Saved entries
########################################

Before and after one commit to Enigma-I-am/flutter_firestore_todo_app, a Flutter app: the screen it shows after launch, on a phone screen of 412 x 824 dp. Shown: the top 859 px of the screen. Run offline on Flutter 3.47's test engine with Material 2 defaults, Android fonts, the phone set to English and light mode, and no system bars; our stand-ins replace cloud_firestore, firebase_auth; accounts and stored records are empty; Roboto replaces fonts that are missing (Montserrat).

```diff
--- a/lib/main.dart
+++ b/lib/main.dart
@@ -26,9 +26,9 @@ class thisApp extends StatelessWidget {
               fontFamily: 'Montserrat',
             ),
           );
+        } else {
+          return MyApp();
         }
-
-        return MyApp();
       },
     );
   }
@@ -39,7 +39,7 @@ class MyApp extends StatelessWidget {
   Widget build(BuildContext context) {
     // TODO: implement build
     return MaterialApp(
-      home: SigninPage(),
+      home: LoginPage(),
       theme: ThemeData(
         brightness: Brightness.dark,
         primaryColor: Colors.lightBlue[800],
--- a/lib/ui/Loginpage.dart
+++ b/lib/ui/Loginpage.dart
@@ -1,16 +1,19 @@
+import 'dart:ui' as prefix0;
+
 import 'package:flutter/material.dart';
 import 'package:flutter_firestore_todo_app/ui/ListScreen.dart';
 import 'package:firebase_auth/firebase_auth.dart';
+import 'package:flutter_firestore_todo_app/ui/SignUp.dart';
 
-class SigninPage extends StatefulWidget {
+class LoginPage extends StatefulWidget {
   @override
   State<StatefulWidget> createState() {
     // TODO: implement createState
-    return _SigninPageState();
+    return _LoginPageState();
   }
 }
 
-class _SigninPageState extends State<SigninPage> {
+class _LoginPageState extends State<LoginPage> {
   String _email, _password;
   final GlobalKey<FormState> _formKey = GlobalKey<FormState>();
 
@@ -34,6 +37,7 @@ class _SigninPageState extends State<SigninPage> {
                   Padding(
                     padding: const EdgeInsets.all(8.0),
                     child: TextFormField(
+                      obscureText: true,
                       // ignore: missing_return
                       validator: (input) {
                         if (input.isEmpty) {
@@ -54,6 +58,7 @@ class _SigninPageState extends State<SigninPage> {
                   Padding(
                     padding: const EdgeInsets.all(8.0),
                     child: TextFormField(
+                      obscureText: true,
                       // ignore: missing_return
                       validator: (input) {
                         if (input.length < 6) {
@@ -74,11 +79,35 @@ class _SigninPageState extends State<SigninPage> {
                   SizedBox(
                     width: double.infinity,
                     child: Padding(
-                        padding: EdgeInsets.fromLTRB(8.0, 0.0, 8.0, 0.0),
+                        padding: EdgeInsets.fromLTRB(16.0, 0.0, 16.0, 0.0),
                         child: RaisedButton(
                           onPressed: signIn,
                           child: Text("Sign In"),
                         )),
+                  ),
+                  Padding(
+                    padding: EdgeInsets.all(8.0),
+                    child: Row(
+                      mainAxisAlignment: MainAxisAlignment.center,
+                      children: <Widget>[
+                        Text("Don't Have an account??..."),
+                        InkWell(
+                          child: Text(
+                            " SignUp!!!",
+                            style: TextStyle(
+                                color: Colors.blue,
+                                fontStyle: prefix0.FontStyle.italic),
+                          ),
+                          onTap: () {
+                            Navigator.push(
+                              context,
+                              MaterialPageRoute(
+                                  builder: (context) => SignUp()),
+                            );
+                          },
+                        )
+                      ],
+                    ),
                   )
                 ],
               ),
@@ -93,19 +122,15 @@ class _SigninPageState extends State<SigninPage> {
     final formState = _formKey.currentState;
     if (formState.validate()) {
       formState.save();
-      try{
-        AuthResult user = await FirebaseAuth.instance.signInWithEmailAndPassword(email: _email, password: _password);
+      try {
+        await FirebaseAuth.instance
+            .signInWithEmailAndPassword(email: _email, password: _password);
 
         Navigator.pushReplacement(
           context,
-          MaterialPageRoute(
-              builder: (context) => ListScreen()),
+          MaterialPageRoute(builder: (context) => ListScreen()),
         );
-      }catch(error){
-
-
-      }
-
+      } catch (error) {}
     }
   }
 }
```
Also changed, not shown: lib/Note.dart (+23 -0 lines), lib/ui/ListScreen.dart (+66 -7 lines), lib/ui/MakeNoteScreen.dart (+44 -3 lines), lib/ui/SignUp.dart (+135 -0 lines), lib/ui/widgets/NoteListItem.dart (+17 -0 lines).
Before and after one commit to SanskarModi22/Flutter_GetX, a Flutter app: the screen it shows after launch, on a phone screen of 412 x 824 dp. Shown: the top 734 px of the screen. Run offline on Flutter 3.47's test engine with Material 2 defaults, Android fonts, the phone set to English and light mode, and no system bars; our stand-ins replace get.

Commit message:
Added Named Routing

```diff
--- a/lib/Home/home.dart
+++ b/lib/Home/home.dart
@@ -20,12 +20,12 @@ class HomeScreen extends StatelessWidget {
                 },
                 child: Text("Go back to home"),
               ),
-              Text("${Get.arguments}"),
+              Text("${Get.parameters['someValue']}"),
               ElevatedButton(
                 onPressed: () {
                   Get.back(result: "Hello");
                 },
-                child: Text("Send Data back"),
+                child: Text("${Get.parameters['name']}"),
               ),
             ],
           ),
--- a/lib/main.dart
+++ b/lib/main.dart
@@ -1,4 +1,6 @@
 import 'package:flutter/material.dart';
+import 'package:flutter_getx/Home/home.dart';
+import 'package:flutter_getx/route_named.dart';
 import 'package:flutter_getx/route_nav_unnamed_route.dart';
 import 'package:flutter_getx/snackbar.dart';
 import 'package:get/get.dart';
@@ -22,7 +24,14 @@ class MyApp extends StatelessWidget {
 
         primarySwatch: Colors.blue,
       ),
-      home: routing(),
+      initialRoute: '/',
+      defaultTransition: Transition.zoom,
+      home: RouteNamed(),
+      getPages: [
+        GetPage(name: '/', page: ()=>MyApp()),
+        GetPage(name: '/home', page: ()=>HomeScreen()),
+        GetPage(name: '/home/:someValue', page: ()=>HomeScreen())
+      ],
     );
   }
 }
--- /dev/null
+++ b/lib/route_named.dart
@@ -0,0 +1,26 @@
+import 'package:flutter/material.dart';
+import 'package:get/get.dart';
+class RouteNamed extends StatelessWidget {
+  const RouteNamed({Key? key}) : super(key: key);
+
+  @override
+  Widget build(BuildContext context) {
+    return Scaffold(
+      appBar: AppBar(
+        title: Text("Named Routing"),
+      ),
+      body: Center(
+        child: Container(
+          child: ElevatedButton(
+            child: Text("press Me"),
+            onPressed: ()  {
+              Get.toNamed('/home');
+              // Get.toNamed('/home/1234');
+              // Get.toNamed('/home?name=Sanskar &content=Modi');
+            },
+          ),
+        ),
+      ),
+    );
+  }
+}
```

########################################

→ Problem statement
Whenever the word "toNamed" appears in a line above, copy that line.

→ Task result
+              Get.toNamed('/home');
+              // Get.toNamed('/home/1234');
+              // Get.toNamed('/home?name=Sanskar &content=Modi');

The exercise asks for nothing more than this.